Records shown section start

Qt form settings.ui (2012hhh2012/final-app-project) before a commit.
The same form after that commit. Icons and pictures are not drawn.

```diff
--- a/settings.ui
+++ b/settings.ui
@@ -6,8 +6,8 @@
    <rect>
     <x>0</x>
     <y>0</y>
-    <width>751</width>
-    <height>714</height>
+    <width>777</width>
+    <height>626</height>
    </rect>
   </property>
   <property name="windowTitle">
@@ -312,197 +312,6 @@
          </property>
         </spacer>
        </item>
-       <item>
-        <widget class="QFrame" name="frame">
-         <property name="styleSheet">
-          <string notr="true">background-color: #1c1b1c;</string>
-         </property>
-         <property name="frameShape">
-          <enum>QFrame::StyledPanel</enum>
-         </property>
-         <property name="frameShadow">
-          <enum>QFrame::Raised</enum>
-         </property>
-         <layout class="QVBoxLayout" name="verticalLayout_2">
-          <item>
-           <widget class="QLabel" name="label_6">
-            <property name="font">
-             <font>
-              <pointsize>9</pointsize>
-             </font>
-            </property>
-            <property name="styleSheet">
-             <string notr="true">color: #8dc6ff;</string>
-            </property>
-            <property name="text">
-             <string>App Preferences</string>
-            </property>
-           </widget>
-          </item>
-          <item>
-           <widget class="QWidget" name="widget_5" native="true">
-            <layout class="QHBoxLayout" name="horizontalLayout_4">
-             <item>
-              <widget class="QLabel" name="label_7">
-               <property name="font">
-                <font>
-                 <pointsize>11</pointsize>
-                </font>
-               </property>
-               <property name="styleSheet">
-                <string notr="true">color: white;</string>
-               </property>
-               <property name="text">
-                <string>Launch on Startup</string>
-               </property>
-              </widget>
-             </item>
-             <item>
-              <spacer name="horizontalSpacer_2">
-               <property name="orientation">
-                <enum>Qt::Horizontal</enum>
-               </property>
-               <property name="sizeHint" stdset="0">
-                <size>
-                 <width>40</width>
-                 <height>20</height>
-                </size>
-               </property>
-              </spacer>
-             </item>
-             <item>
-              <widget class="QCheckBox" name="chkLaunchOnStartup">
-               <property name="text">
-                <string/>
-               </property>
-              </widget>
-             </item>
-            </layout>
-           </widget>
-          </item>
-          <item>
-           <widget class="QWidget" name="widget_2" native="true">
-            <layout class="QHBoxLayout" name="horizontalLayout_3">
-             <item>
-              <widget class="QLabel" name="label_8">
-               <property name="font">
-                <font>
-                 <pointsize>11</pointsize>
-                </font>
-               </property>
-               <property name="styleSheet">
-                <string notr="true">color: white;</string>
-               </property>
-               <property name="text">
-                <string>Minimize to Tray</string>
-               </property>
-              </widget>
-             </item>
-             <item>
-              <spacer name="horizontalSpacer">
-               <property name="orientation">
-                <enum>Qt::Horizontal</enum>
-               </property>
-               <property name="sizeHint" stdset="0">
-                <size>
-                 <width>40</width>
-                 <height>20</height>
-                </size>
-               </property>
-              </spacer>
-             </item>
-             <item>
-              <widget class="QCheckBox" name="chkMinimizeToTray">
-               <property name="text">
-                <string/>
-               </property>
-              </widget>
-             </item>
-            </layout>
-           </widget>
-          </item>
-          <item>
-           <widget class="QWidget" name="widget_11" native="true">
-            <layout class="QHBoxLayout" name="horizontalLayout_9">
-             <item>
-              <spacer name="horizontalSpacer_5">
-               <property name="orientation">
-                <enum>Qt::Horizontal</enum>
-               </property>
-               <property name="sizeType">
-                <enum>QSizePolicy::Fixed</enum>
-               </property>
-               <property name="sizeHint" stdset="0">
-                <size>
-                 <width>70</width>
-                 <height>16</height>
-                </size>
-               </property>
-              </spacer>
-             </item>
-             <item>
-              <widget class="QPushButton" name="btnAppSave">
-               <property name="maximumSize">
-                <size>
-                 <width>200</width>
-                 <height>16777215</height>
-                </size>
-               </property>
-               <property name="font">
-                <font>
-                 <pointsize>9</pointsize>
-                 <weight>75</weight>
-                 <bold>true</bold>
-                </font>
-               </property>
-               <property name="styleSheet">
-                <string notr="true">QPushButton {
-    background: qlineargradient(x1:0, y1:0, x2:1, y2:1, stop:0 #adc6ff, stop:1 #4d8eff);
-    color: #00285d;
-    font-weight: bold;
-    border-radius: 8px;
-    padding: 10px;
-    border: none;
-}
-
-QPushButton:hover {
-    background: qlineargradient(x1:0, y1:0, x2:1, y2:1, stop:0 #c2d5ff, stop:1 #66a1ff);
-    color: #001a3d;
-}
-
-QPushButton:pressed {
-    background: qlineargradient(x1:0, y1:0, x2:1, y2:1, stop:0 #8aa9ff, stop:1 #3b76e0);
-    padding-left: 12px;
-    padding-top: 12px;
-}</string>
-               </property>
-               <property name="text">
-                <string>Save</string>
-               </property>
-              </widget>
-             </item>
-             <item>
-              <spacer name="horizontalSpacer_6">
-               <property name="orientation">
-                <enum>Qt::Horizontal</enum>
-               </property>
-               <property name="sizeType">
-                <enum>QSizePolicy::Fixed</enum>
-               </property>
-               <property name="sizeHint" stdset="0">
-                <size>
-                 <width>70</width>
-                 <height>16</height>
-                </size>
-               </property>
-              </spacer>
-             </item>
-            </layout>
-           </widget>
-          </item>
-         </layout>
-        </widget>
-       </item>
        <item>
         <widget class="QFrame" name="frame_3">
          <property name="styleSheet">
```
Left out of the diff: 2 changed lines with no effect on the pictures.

Records shown section end

Exercise prompt: Return each line from the material that includes the string "native".

Reply to the task:
-           <widget class="QWidget" name="widget_5" native="true">
-           <widget class="QWidget" name="widget_2" native="true">
-           <widget class="QWidget" name="widget_11" native="true">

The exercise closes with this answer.